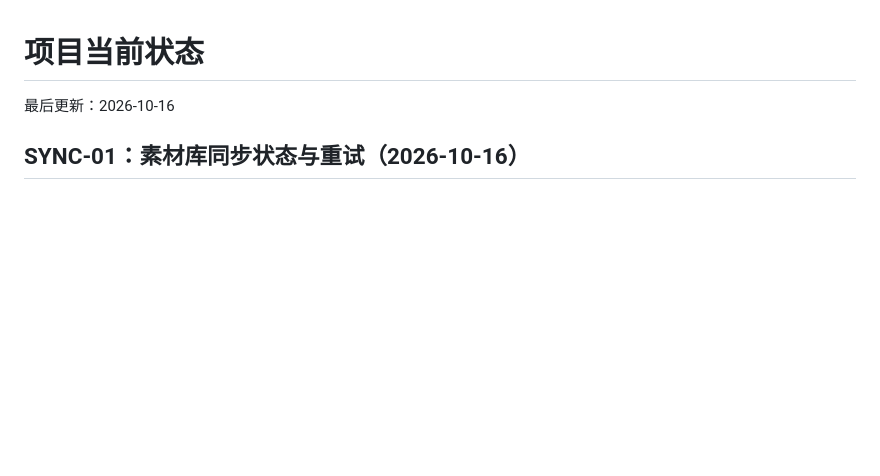
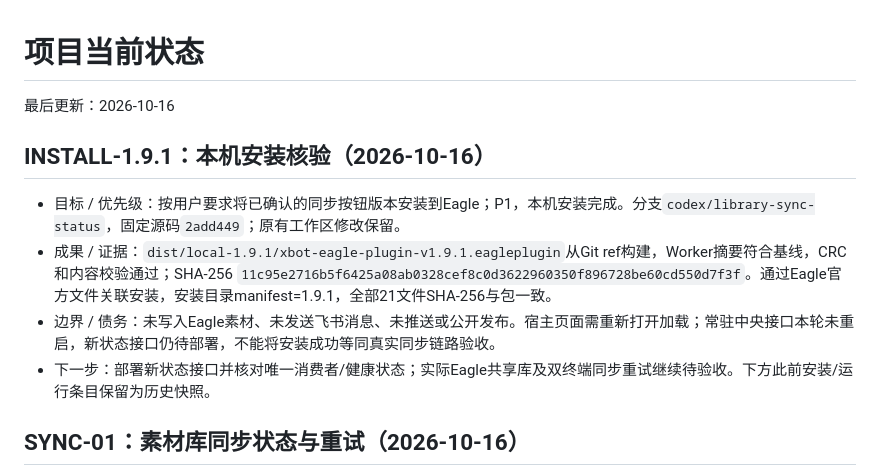
Before and after one commit to OooT-x/xbot-packaging-search, a Markdown page: docs/STATUS.md, the part around the change. GitHub-like rendering; blank space fills up the shorter version.

Commit message:
docs: record verified local Eagle 1.9.1 installation

```diff
--- a/docs/STATUS.md
+++ b/docs/STATUS.md
@@ -1,6 +1,13 @@
 # 项目当前状态
 
 最后更新：2026-10-16
+
+## INSTALL-1.9.1：本机安装核验（2026-10-16）
+
+- 目标 / 优先级：按用户要求将已确认的同步按钮版本安装到Eagle；P1，本机安装完成。分支`codex/library-sync-status`，固定源码`2add449`；原有工作区修改保留。
+- 成果 / 证据：`dist/local-1.9.1/xbot-eagle-plugin-v1.9.1.eagleplugin`从Git ref构建，Worker摘要符合基线，CRC和内容校验通过；SHA-256 `11c95e2716b5f6425a08ab0328cef8c0d3622960350f896728be60cd550d7f3f`。通过Eagle官方文件关联安装，安装目录manifest=1.9.1，全部21文件SHA-256与包一致。
+- 边界 / 债务：未写入Eagle素材、未发送飞书消息、未推送或公开发布。宿主页面需重新打开加载；常驻中央接口本轮未重启，新状态接口仍待部署，不能将安装成功等同真实同步链路验收。
+- 下一步：部署新状态接口并核对唯一消费者/健康状态；实际Eagle共享库及双终端同步重试继续待验收。下方此前安装/运行条目保留为历史快照。
 
 ## SYNC-01：素材库同步状态与重试（2026-10-16）
 
```
Also changed, not shown: CHANGELOG.md (+2 -0 lines).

EXERCISE INSTRUCTIONS ▸ Every line in the data above that contains the word "local" should be copied.

ANSWER BOX ▸
docs: record verified local Eagle 1.9.1 installation
+- 成果 / 证据：`dist/local-1.9.1/xbot-eagle-plugin-v1.9.1.eagleplugin`从Git ref构建，Worker摘要符合基线，CRC和内容校验通过；SHA-256 `11c95e2716b5f6425a08ab0328cef8c0d3622960350f896728be60cd550d7f3f`。通过Eagle官方文件关联安装，安装目录manifest=1.9.1，全部21文件SHA-256与包一致。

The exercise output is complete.